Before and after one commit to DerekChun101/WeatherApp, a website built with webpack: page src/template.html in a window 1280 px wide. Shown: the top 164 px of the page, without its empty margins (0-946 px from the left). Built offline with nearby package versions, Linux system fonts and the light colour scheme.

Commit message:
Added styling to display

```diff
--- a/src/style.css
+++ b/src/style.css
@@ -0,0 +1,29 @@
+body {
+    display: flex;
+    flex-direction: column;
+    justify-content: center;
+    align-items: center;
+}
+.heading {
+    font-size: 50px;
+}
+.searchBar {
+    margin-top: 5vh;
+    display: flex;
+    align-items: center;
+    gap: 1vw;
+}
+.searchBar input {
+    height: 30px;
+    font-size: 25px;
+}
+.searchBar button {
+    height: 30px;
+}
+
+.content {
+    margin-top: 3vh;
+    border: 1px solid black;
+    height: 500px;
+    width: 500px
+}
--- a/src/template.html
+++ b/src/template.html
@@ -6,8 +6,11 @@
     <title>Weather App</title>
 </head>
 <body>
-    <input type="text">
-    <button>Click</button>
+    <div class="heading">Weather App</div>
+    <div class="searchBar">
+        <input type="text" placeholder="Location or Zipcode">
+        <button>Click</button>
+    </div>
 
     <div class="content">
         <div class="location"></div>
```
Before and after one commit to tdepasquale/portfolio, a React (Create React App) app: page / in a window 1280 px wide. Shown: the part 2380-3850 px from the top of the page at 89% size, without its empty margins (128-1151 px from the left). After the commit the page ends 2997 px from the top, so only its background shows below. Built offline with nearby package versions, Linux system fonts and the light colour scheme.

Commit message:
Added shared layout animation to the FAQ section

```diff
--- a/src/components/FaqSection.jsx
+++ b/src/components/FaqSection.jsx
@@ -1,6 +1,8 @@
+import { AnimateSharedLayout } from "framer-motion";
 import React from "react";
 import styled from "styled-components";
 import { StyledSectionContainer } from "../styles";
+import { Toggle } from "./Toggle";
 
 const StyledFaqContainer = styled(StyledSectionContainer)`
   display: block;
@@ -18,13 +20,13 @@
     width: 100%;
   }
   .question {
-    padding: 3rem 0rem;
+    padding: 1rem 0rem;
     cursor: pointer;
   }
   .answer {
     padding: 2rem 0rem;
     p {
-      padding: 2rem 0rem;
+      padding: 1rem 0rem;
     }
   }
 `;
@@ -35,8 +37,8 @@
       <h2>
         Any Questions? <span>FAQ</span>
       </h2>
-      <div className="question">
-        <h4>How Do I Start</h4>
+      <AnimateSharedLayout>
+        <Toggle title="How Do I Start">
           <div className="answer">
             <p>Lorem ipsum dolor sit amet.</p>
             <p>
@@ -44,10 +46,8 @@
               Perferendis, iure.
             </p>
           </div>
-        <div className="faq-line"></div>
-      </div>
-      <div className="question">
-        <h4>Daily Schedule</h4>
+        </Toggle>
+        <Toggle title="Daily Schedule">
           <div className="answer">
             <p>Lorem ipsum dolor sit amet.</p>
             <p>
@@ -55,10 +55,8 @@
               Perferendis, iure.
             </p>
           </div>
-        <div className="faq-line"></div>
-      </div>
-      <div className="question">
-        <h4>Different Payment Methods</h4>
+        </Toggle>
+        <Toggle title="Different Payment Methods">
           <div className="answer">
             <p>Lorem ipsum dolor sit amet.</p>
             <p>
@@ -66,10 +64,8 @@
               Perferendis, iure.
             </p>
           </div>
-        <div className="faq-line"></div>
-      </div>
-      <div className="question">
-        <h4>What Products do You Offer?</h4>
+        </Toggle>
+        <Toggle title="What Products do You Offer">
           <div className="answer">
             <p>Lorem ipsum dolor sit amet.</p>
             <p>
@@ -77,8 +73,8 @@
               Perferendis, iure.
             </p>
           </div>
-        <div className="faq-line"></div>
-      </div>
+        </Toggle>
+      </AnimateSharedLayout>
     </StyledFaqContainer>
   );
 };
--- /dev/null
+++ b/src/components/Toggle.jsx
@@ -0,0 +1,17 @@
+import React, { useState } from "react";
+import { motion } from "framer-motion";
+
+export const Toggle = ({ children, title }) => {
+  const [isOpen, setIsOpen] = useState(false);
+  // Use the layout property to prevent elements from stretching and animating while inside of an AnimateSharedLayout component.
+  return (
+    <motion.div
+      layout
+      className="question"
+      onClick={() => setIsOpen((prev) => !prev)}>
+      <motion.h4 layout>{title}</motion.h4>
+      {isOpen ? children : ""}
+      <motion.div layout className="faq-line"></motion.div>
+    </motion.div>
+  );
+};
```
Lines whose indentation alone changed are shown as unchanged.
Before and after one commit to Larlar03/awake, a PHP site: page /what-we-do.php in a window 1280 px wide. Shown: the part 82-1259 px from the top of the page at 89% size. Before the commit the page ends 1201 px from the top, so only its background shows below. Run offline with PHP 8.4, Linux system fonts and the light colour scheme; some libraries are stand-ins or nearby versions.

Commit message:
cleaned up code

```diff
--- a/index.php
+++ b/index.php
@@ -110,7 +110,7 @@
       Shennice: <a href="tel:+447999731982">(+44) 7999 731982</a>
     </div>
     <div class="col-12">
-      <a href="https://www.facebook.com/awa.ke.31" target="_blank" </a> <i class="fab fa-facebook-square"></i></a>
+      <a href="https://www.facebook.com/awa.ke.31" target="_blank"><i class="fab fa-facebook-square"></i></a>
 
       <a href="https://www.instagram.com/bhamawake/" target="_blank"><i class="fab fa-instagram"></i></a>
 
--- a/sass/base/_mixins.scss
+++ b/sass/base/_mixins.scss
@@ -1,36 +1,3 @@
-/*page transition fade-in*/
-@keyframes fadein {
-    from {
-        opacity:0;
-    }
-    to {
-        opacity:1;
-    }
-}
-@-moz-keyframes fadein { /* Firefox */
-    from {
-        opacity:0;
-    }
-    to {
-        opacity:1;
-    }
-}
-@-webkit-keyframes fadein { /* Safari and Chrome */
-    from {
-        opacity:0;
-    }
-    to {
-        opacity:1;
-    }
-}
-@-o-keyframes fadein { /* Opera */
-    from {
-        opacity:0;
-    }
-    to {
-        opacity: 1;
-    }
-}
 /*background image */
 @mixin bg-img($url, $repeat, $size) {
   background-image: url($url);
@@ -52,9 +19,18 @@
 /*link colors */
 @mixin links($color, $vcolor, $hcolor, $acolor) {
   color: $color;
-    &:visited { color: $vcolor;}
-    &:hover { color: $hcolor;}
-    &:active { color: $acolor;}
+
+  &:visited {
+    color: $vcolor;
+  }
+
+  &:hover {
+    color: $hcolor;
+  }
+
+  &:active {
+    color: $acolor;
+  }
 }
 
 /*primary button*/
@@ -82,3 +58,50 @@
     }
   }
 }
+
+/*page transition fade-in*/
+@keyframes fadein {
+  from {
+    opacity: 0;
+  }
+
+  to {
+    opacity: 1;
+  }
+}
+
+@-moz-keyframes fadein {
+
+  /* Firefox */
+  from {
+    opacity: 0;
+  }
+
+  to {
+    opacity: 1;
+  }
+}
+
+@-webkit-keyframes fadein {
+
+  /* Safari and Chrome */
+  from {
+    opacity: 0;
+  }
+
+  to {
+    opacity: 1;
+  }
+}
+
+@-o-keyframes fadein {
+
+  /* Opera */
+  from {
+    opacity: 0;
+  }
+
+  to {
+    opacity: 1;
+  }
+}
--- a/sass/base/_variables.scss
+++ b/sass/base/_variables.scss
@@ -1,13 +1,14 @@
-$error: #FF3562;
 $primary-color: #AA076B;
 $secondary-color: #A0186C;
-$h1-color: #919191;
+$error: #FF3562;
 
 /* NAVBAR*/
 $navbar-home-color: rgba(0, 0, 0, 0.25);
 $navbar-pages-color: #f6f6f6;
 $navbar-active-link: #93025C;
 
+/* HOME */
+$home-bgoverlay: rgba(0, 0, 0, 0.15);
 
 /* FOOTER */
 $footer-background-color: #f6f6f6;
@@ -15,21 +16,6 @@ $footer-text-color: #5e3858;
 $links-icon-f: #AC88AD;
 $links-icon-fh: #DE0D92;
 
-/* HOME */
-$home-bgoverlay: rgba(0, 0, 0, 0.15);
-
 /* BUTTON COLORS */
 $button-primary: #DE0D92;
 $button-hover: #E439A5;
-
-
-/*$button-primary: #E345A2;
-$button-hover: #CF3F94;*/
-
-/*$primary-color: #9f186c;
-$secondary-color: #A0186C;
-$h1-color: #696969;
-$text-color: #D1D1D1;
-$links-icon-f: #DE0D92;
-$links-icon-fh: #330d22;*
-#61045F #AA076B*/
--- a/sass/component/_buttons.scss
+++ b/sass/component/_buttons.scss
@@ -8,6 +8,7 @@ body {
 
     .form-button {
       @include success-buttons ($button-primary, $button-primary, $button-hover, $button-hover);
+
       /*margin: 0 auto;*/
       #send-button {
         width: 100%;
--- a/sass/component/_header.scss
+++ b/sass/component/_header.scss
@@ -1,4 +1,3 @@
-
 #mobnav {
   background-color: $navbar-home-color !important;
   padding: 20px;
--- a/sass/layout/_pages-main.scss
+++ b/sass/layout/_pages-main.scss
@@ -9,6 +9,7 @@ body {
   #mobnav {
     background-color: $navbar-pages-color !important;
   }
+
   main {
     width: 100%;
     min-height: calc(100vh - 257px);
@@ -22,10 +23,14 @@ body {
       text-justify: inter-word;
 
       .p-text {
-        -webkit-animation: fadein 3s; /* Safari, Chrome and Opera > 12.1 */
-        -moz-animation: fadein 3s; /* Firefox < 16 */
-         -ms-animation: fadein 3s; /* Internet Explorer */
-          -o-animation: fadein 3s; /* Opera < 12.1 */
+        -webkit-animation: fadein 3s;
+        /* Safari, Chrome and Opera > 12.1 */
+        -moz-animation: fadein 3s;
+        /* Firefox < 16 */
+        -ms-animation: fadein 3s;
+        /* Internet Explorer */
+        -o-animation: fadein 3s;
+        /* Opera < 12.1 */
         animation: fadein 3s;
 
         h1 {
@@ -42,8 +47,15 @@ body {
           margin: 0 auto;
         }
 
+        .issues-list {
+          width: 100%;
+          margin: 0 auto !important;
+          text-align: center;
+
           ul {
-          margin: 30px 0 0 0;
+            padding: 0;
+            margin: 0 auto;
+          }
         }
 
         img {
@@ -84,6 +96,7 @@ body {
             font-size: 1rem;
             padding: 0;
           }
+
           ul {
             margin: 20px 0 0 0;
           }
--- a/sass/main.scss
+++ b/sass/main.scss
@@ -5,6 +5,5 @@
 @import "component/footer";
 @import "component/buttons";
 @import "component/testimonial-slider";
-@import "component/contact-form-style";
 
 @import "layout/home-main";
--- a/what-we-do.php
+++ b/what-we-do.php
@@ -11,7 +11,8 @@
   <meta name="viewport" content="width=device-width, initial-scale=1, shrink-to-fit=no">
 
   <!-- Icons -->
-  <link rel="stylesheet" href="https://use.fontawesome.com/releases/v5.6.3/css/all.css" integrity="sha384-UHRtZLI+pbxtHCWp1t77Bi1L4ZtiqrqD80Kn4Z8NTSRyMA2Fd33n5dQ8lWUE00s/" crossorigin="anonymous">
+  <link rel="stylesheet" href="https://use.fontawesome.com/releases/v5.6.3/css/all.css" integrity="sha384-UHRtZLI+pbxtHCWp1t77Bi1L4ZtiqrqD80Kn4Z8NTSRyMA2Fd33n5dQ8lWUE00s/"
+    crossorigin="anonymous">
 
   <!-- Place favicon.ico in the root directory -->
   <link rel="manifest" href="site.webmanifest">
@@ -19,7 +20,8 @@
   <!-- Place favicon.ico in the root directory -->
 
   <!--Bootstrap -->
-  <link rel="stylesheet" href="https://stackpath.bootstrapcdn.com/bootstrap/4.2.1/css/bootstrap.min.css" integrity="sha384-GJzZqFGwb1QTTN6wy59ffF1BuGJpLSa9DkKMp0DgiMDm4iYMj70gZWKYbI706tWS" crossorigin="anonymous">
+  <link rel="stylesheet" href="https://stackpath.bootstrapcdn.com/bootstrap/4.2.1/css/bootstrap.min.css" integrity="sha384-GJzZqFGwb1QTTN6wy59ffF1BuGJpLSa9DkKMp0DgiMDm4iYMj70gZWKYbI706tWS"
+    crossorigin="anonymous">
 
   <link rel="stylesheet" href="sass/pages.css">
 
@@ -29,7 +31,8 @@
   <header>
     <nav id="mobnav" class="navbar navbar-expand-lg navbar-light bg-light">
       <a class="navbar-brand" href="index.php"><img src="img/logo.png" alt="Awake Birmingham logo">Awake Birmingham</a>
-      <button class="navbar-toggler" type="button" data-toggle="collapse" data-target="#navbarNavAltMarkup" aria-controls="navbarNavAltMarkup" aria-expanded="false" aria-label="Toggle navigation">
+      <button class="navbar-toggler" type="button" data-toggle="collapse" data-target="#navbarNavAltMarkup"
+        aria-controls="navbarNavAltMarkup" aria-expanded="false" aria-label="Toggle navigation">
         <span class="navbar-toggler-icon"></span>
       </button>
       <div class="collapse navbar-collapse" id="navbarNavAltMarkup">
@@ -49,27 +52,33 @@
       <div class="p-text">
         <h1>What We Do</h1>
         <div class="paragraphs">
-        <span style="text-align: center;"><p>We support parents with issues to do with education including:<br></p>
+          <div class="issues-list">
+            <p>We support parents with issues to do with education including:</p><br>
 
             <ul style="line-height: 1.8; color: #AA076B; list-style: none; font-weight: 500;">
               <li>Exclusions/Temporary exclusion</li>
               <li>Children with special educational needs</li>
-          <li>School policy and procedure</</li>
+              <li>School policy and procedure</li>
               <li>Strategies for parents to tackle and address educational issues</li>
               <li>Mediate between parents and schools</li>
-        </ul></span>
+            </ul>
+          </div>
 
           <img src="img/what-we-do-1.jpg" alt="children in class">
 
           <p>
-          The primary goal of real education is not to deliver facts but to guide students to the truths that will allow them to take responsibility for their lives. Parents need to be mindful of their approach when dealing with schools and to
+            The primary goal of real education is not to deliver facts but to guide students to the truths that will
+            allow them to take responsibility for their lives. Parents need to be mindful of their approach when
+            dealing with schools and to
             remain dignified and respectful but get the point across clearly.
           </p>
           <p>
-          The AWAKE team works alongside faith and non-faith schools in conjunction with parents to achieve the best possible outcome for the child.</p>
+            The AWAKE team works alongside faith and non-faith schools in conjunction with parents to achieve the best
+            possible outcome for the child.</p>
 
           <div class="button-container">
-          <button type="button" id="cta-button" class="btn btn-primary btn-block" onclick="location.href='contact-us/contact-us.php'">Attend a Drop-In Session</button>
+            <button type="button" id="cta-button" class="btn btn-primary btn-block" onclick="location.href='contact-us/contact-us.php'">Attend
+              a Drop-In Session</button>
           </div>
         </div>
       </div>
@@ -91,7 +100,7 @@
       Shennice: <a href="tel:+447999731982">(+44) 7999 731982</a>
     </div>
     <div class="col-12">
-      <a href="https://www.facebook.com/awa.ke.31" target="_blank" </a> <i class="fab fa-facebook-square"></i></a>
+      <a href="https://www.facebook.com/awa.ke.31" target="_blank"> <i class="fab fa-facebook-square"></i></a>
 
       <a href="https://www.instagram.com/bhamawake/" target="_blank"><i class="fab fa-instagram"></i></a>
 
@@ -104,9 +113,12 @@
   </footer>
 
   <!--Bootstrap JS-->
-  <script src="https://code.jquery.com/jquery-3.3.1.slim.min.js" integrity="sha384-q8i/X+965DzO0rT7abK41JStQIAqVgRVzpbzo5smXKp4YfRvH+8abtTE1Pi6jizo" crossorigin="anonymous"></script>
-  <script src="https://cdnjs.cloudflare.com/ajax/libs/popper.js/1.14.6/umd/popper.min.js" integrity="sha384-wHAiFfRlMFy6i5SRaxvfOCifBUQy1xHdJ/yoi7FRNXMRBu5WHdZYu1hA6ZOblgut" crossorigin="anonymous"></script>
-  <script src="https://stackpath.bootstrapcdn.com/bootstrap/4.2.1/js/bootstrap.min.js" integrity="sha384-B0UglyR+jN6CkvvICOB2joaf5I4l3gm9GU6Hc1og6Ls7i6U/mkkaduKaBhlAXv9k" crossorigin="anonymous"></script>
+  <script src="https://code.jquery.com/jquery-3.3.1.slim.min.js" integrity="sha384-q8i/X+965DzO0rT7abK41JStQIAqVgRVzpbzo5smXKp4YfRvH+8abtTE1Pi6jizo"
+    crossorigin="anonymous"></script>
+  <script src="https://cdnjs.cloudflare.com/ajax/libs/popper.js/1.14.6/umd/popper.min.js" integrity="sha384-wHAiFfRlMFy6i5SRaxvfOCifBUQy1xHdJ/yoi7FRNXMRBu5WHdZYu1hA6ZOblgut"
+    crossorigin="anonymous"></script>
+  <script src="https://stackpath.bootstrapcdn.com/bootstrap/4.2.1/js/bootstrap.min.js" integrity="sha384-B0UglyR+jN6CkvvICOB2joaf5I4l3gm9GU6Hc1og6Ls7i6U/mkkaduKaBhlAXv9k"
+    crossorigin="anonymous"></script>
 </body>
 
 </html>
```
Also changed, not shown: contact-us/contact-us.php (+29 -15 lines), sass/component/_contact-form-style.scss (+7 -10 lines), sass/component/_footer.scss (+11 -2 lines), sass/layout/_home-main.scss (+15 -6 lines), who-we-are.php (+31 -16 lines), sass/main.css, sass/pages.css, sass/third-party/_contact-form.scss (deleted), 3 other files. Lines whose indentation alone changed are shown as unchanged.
☆ ☆ ☆ ☆ ☆ ☆ ☆
Count the lines of the listing above that include the word "keyframes" and report the number by itself.

-- OUTPUT OF THE EXERCISE --
8